Tracey McDermott, acting chief executive of the Financial Conduct Authority (FCA) vowed to break what she called the "regulate, de-regulate, repeat cycle" of financial services regulation, as she laid out her plans for future regulation to the annual Lord Mayor's City Banquet.
In a speech due to be delivered last night at Mansion House, McDermott acknowledged there is a need to soften the regulatory grip on firms - but warned against complacency and forgetting the "lessons of the past".
She told guests the regulator had come a long way towards eliminating the causes of bad behaviour in recent years but the current intensity and volume of regulation was "not sustainable" for either industry or regulators.
The danger, she said, was a "sensible desire" to reduce unnecessary regulation would allow the "pendulum to swing too far".
"We become caught in a loop where we regulate, de-regulate, repeat on an infinite cycle. And if we do that, if we take too big a step back when things are going well then history suggests we will fail to anticipate and prevent the problems of the future."
The regulator will focus on its three roles of enforcement body, policy maker, and facilitator of industry debate, she said.
It will continue to set and enforce rules and deal with foul play fairly and decisively, and to use behavioural finance to assess how well the market is functioning for consumers and firms.
It will also monitor the effect of its interventions on competition in the marketplace, with the aim to create "clear, consistent and predictable" boundaries in which firms still feel they can innovate.
McDermott said the FCA is prepared to review its work where needed, paying particular attention to its effect on stifling innovation. But it will also be quicker to act when it detects bad practice.
She was expected to say: "Regulators have too often allowed issues to grow in size and importance when rapid action may, although unpopular, have prevented much larger problems.
A sustainable long term model for regulation requires us to get this balance right more often than we have in the past."
Finally, the FCA intends to challenge firms' best practice and to push for "higher than required voluntary standards" as a tool to "find new solutions to old problems", she said.
McDermott was expected to say: "If we look at the history of regulation we see an unloved model. Bursts of activity after crisis or scandal followed by periods where regulation is less visible and less intense. There is no doubt that this approach has produced some important and enduring reforms.

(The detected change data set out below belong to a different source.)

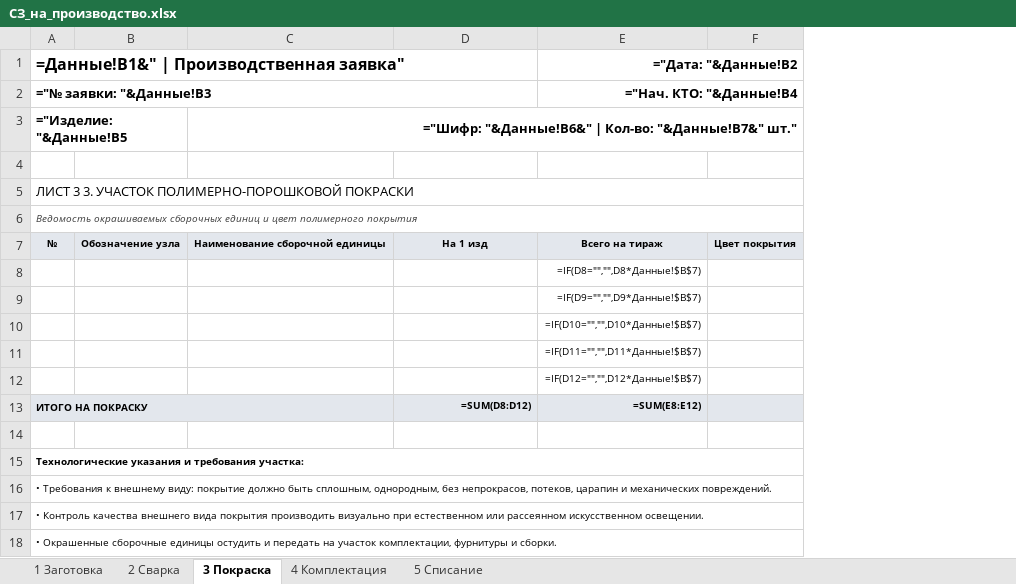
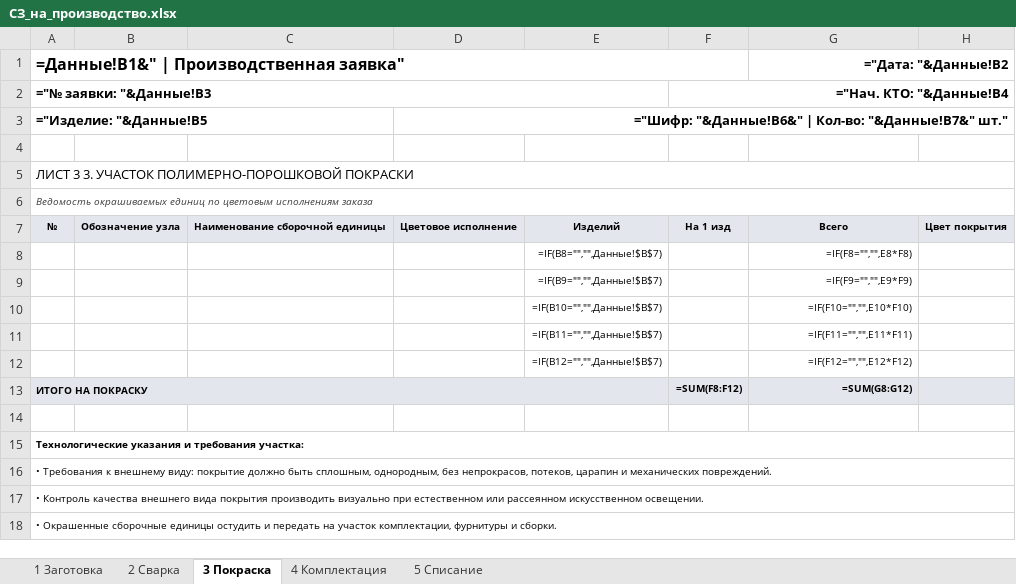
Before and after one commit to lunin02118-ops/ESKD-AUTO, an Excel workbook: 02_Шаблоны_и_Форматки/Шаблоны документов/СЗ_на_производство.xlsx, sheet 3 Покраска, drawn as a sheet; only a part is shown; values as stored, in another font and other column widths than the file's, no borders; formulas without a stored value are shown as written; removed rows and columns are numbered as before the commit, all else as after; the diff names each change by its address in the sheet, - before the commit and + after, or states it on an @@ line.

```diff
--- a/02_Шаблоны_и_Форматки/Шаблоны документов/СЗ_на_производство.xlsx (sheet 3 Покраска)
+++ b/02_Шаблоны_и_Форматки/Шаблоны документов/СЗ_на_производство.xlsx (sheet 3 Покраска)
+column D, rows 3-7: ="Шифр: "&Данные!B6&" | Кол-во: "&Данные!B7&" шт." |  |  |  | Цветовое исполнение
+column F, rows 2-7: ="Нач. КТО: "&Данные!B4 |  |  |  |  | На 1 изд; row 13: =SUM(F8:F12)
-G2 (="Дата: "&Данные!B2): ="Нач. КТО: "&Данные!B4
+G2 (="Дата: "&Данные!B2): (empty)
-E2:F2 merged
-A3:B3 merged
+A3:C3 merged
-C3: ="Шифр: "&Данные!B6&" | Кол-во: "&Данные!B7&" шт."
+C3: (empty)
-C3:F3 merged
-A6: Ведомость окрашиваемых сборочных единиц и цвет полимерного покрытия
+A6: Ведомость окрашиваемых единиц по цветовым исполнениям заказа
-E7: На 1 изд
+E7: Изделий
-G7 (="Дата: "&Данные!B2): Всего на тираж
+G7 (="Дата: "&Данные!B2): Всего
-row 8:  |  |  |  | =IF(D8="","",D8*Данные!$B$7)
-row 9:  |  |  |  | =IF(D9="","",D9*Данные!$B$7)
-row 10:  |  |  |  | =IF(D10="","",D10*Данные!$B$7)
-row 11:  |  |  |  | =IF(D11="","",D11*Данные!$B$7)
-row 12:  |  |  |  | =IF(D12="","",D12*Данные!$B$7)
+row 8:  |  |  |  | =IF(B8="","",Данные!$B$7) |  | =IF(F8="","",E8*F8)
+row 9:  |  |  |  | =IF(B9="","",Данные!$B$7) |  | =IF(F9="","",E9*F9)
+row 10:  |  |  |  | =IF(B10="","",Данные!$B$7) |  | =IF(F10="","",E10*F10)
+row 11:  |  |  |  | =IF(B11="","",Данные!$B$7) |  | =IF(F11="","",E11*F11)
+row 12:  |  |  |  | =IF(B12="","",Данные!$B$7) |  | =IF(F12="","",E12*F12)
-A13:C13 merged
+A13:E13 merged
-E13: =SUM(D8:D12)
+E13: (empty)
-G13 (="Дата: "&Данные!B2): =SUM(E8:E12)
+G13 (="Дата: "&Данные!B2): =SUM(G8:G12)
```
Also changed, not shown: 02_Шаблоны_и_Форматки/Справочники/Нормативы_производства.xlsx, 02_Шаблоны_и_Форматки/Шаблоны документов/Изменения.xlsx, 4 other files.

"But, inevitably, among the many good and rational changes that arise from crises, there will be some that don't have the intended or expected impact. We should not be afraid to acknowledge that and make changes where required.
"Indeed, in many ways a periodic recalibration of the regulatory approach is both unsurprising and healthy. After all if regulation achieves its aim - of changing behaviour - the result should be a need for less, or at least differently focused, regulation.
"But in that recalibration we must be conscious of the lessons of the past."